[Change listing data]
|---|
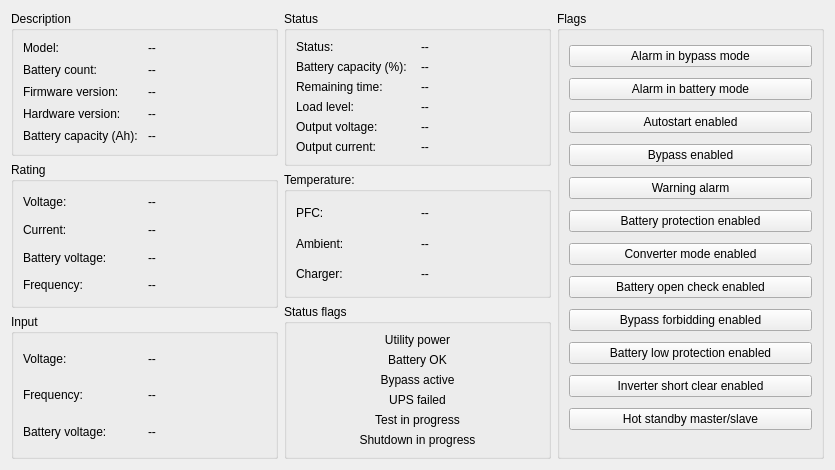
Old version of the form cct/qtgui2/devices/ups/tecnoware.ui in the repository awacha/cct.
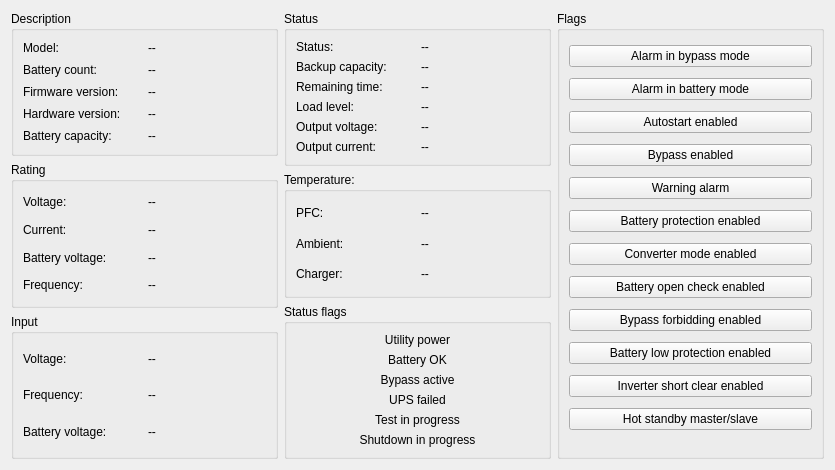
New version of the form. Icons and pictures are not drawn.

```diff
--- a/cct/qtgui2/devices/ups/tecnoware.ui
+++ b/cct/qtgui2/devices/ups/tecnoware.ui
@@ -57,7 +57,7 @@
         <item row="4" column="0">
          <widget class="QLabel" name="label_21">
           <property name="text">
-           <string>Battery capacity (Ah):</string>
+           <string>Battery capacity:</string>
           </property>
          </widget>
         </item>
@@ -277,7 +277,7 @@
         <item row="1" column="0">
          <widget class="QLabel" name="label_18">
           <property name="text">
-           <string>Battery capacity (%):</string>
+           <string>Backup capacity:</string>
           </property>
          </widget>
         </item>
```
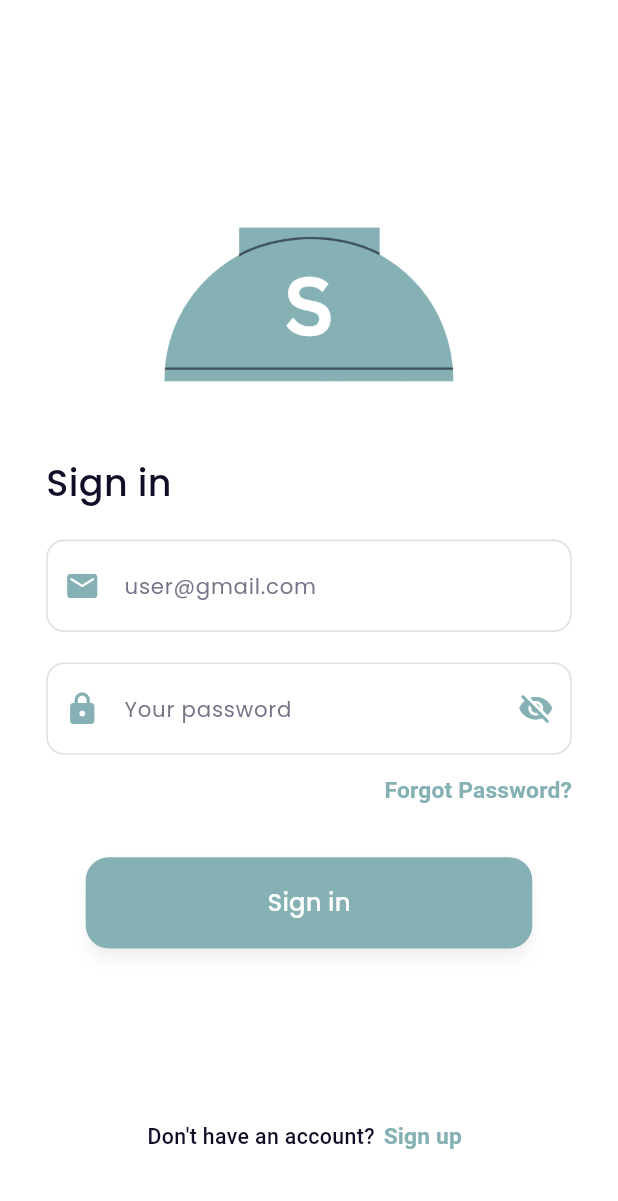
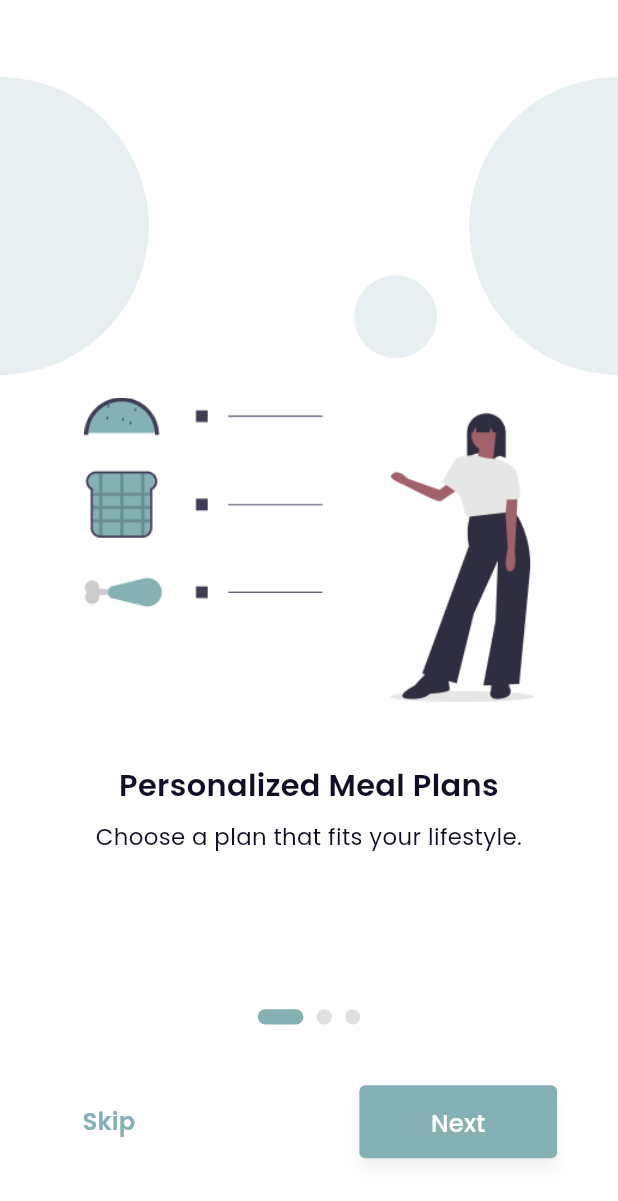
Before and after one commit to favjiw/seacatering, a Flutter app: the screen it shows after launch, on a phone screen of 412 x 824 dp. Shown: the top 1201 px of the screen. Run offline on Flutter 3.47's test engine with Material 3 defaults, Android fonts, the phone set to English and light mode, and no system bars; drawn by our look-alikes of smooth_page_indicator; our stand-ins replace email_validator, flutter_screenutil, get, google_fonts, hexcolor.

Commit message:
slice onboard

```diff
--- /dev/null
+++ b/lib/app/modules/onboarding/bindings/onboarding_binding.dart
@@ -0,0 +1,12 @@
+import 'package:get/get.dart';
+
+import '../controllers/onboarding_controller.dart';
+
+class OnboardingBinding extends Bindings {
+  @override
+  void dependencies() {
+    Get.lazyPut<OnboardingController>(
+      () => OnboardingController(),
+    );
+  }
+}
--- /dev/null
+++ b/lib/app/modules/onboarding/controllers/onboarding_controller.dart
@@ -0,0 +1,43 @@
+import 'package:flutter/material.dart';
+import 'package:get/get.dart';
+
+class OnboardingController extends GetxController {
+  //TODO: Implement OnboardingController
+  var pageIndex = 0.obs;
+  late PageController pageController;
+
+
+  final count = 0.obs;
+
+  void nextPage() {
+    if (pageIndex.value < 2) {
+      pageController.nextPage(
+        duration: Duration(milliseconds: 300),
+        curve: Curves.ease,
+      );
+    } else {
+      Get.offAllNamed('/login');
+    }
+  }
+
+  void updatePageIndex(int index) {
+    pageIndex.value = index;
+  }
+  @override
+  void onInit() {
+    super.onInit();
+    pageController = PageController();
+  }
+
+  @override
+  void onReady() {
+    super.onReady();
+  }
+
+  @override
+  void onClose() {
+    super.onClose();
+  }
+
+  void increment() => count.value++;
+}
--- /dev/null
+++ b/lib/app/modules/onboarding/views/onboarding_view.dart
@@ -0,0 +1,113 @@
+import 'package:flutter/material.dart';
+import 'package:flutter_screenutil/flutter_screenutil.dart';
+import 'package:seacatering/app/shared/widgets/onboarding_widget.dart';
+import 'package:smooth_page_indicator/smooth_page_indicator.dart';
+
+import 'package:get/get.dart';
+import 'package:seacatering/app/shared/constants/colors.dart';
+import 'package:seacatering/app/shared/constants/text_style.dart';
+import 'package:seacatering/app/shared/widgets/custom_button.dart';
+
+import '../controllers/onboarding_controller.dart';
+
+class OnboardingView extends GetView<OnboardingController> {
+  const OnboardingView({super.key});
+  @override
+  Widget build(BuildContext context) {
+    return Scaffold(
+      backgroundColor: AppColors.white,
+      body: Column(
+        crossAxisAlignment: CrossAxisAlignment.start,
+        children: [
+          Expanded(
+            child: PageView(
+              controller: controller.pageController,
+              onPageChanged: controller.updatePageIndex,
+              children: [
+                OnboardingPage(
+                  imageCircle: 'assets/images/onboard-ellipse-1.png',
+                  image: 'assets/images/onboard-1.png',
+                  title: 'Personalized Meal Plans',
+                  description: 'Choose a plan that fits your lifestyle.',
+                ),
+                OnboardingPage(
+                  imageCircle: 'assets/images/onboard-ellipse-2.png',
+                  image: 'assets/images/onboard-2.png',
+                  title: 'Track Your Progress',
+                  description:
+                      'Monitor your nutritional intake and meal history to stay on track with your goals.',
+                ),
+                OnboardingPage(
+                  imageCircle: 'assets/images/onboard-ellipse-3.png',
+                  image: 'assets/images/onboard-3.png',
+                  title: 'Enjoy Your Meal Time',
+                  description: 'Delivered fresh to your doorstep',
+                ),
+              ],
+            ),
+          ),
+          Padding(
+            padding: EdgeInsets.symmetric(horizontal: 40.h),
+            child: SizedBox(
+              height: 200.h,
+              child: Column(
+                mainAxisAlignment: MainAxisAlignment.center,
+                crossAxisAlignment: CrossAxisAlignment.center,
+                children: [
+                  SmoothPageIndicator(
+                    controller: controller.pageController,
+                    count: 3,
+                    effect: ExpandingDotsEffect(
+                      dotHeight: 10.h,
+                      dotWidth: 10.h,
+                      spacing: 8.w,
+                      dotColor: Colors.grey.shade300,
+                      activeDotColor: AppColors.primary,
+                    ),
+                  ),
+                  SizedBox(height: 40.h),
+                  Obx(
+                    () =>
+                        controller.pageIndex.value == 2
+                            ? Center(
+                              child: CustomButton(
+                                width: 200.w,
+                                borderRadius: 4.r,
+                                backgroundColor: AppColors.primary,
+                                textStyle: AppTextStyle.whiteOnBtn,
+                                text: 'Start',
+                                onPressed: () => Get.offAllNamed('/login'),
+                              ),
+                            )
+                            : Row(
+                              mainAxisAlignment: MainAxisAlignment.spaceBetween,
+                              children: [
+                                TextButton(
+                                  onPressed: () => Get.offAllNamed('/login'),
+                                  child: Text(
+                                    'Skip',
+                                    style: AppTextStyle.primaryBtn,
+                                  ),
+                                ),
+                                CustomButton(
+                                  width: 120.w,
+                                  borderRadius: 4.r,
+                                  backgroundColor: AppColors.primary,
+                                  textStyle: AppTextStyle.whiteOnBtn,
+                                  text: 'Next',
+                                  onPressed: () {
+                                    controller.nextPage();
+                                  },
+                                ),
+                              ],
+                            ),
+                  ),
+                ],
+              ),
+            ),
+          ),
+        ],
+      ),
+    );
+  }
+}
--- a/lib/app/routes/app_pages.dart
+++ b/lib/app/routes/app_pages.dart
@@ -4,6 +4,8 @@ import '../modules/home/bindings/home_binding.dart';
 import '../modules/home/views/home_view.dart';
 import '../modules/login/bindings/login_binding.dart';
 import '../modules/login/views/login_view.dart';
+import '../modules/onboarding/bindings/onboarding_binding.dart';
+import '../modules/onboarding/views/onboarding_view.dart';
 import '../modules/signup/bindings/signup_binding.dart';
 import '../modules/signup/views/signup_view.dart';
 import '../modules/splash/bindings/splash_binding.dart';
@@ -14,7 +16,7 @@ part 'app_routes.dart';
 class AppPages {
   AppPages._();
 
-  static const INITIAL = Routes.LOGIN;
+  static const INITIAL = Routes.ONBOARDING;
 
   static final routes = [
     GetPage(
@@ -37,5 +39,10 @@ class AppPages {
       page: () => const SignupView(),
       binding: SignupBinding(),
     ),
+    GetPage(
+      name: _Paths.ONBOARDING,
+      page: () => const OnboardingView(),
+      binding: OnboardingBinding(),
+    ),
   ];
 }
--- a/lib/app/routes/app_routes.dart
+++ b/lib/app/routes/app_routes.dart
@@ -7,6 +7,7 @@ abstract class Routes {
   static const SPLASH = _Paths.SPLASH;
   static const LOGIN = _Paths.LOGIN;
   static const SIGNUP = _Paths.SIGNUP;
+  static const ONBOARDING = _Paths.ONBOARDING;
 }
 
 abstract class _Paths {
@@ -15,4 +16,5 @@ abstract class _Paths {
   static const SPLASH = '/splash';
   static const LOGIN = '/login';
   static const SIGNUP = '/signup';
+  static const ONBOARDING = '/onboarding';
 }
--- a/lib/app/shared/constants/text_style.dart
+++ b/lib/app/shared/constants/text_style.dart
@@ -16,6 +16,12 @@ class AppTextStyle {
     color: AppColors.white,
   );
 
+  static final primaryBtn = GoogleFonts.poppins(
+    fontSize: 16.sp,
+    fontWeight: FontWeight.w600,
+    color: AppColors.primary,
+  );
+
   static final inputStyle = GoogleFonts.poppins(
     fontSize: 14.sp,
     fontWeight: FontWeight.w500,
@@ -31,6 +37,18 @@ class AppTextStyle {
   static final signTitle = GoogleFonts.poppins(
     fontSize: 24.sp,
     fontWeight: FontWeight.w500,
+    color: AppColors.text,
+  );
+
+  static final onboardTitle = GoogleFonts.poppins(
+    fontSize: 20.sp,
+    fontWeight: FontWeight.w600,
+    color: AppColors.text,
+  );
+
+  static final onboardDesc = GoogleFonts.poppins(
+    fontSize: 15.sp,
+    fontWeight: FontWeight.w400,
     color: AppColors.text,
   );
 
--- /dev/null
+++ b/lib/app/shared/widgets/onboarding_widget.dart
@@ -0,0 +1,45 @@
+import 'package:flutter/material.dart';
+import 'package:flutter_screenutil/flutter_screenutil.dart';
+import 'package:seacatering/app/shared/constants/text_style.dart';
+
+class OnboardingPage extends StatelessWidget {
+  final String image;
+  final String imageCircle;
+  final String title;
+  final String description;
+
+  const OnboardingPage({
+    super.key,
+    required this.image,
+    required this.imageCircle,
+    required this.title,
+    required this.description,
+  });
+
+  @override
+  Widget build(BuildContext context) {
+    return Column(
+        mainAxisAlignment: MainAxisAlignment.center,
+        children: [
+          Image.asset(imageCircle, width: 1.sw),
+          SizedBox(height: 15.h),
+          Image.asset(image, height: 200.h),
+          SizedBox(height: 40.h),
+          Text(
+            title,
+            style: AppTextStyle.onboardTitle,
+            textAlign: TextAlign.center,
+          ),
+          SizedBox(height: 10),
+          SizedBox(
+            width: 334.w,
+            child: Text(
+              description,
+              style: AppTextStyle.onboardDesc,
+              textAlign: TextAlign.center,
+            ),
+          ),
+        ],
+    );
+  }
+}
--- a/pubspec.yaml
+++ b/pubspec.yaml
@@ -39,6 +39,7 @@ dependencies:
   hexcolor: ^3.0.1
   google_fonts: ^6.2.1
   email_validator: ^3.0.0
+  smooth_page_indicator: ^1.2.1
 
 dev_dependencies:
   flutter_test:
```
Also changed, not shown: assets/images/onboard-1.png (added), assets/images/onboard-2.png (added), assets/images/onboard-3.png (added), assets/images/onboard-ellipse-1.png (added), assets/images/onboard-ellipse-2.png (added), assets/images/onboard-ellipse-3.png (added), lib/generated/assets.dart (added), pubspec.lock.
|---|
◆ **Your task**
Your task is to return each line of the data above that contains the string "required".

◆ **Task solution**
+    required this.image,
+    required this.imageCircle,
+    required this.title,
+    required this.description,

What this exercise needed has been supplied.